Well, tonight’s debate was everything I thought it would be, and then some.
Unlike most pundits, I stated in my pregame article that I expected the candidates to be aggressive, even in the town hall format, and boy, were they ever. Both candidates went after each other, even face to face a few times, in a debate that was as contentious as it could have been without ending in a full-blown fistfight. Pres. Obama certainly took the criticisms of his last debate performance to heart, as expected, and came out swinging all night long. As expected, we saw the same passionate Mitt Romney from two weeks ago. Each landed harsh critiques of the other, and perhaps the fact-checkers will be as integral to the outcome as the opinions of the people who watched it. Romney seemed to be much more in charge of the facts again, while Pres. Obama seemed to make the more stinging personal criticisms.
Romney’s message for the night was clear: the president has failed, here are the numbers to prove it, and here’s what I’ll do instead. Equally as clear was the president’s message: Mitt Romney isn’t a credible candidate for president, here are the reasons and instances to prove it, and you should stick with me.

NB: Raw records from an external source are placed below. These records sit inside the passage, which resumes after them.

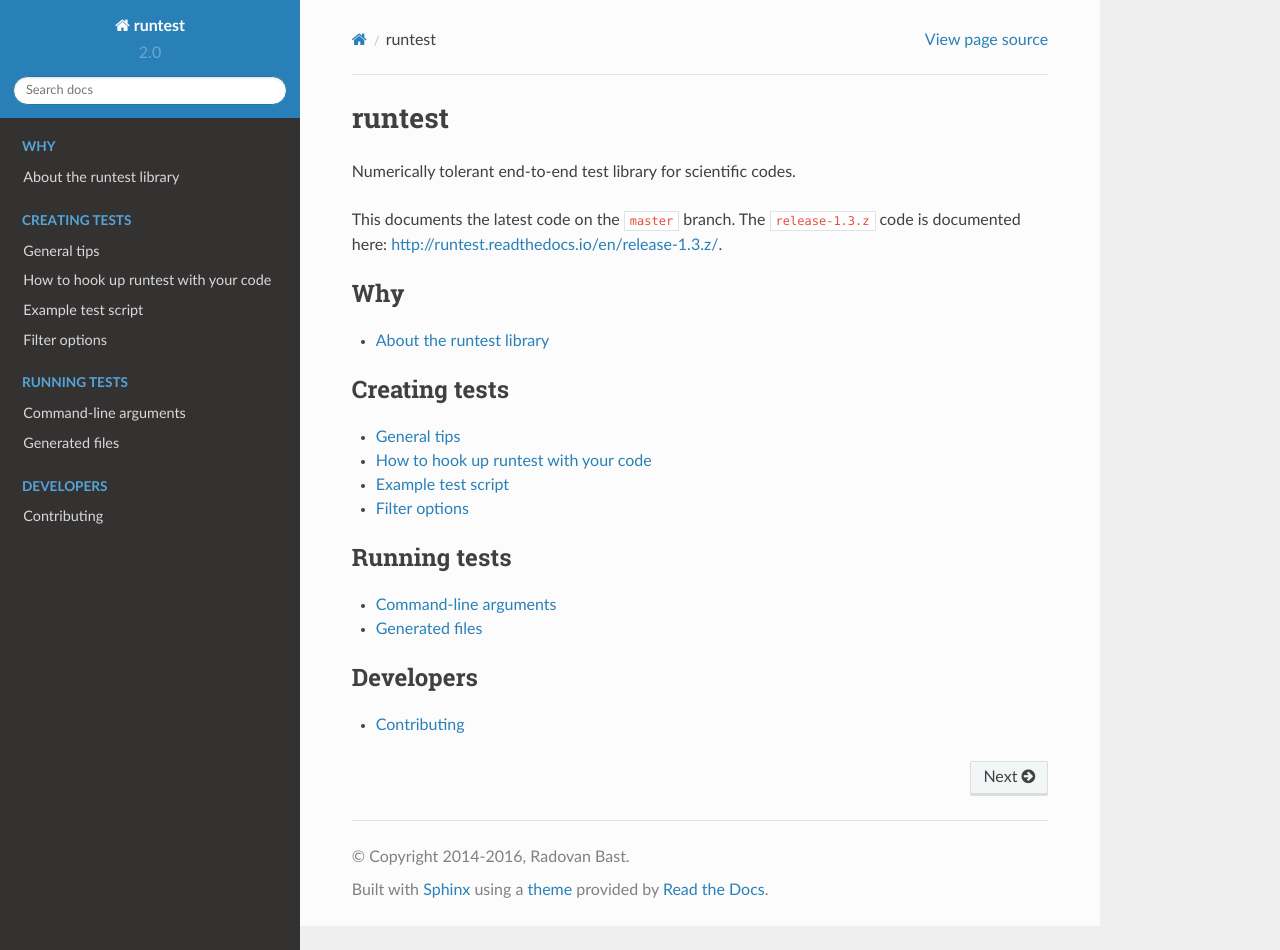
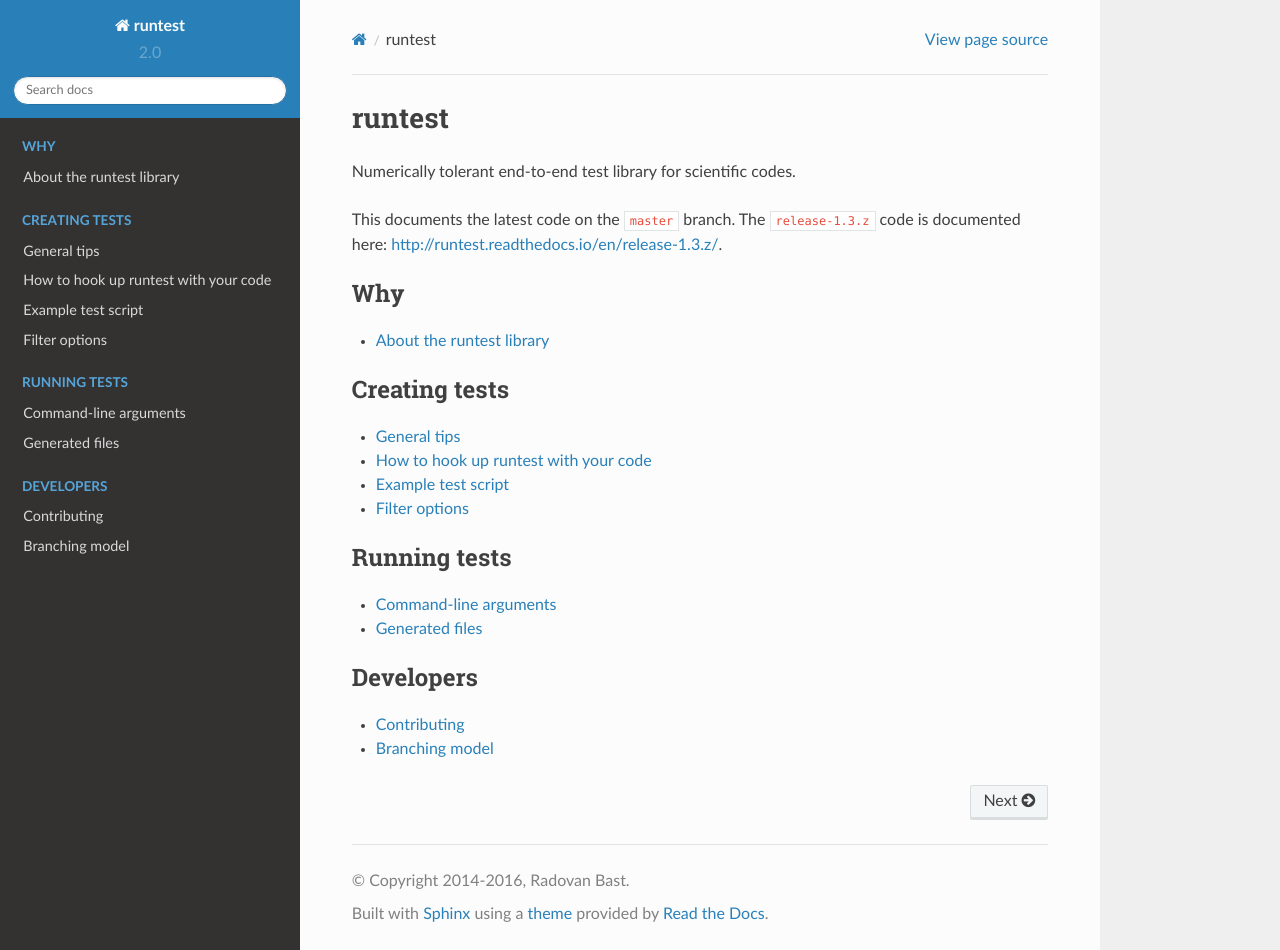
Before and after one commit to bast/runtest, a Sphinx documentation site: the page built from doc/index.rst, in a window 1280 px wide and 950 px high. Built offline with Sphinx 7.4.7 and the Read the Docs theme 2.0.0, drawn with Linux system fonts in a browser that asks for light colours.

Commit message:
split file

```diff
--- /dev/null
+++ b/doc/developers/branches.rst
@@ -0,0 +1,6 @@
+
+
+Branching model
+===============
+
+We follow the semantic branching model: https://dev-cafe.github.io/branching-model/
--- a/doc/developers/contributing.rst
+++ b/doc/developers/contributing.rst
@@ -22,9 +22,3 @@ Here are some ideas:
 - Fix typos
 - Make it possible to install this package using pip
 - Make this package distributable via PyPI
-
-
-Which branch?
--------------
-
-We follow the Semantic branching model: https://dev-cafe.github.io/branching-model/
--- a/doc/index.rst
+++ b/doc/index.rst
@@ -39,3 +39,4 @@
    :caption: Developers
 
    developers/contributing.rst
+   developers/branches.rst
```
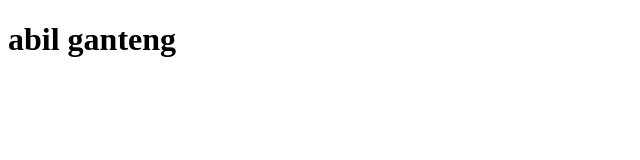
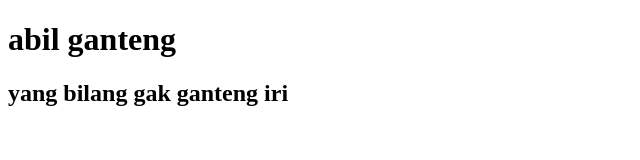
Before and after one commit to SayaAbil/Simulasi-Branch-Merge-Remote-12108623, a plain HTML site: page saya.html in a window 1280 px wide. Shown: the whole page, without its empty margins (0-640 px from the left). Drawn offline with Linux system fonts and the light colour scheme.

Commit message:
menambahkan baris h2

```diff
--- a/saya.html
+++ b/saya.html
@@ -8,5 +8,6 @@
 </head>
 <body>
     <h1>abil ganteng</h1>
+    <h2>yang bilang gak ganteng iri</h2>
 </body>
 </html>
```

Romney clearly beat the president on economic issues, where President Obama hardly spoke about his own economic plan, but instead focused on trying to discredit Romney’s. He spent little time attempting to defend his guidance on the economy, and when the confrontation heated up over energy, the president literally asked the moderator to move on, this coming after Pres. Obama completely dodged an audience members’ question on gas prices. He continued the same line of attacks, albeit more actively this time, on Romney’s tax cut plan, though other than the “taxing the millionaires and billionaires” line, gave no real mention of his own plan going forward. The president needed to pull down Romney’s plan, but he also needed to give something,*something* that at least resembled a credible plan of his own. He didn’t.
My Take: On the economic front, President Obama failed, and Romney pretty much nailed it.
Gov. Romney had some big misses on the subject of Libya, though Candy Crowley certainly aided Pres. Obama on that front. When the president responded to Romney that he called the Libyan Embassy attack a terrorist attack the very next day, which was a complete lie, Romney attempted to counter by saying it actually took him two more weeks to call it a terrorist attack, but this counter was weak, and then completely lost when Crowley so unbelievably interjected herself to defend the president. Crowley falsely used the transcript of the president’s speech to defend him. Romney should have instead called out the president not for when he called it an act of terror, but that if he did actually call it an act of terror, then why on earth did the white house send Susan Rice out on five Sunday shows to call at a spontaneous act?
My Take: Pres. Obama won on the Libya situation…tonight. That will likely change tomorrow, however, when the fact checkers go after this one.
On style, both candidates lost. Both were aggressive, interrupting and talking over one another and the moderator. Romney seemed defensive at times, and directly questioning the president as he did a few times only really worked on the subject of overseas investments. Pres. Obama frequently spoke almost angrily to questioners, often pointing his finger at them, and seemed to be lecturing, talking at them rather than to them. The town hall format does not lend itself as well to an aggressive debate, which is why most pundits weren’t expecting it. Watching tonight’s debate, even though I disagreed with the talking heads and fully expected both men to be on the attack, it was easy to see why the pundits should have been right.
My Take: On style, going after each other might have made the debate more exciting for some, but it just looked bad overall.
My Verdict: I think both candidates did what they needed to do. President Obama definitely showed up for this debate, and Gov. Romney gave another strong performance. I call it a tie, for tonight at least. That is actually a win for Romney, because a tie doesn’t stop his momentum in the polls. President Obama doesn’t necessarily lose, because his performance definitely re-energized his base, but the questions about Libya will no doubt persist after this debate. That will not do the president any favors in the final weeks of this campaign, and he’ll have to answer for this again in the final debate. The only real loser tonight may well be Katie Crowley, who will take a beating from conservatives and others in the media for her indefensible acts in this debate. I almost pity her…almost.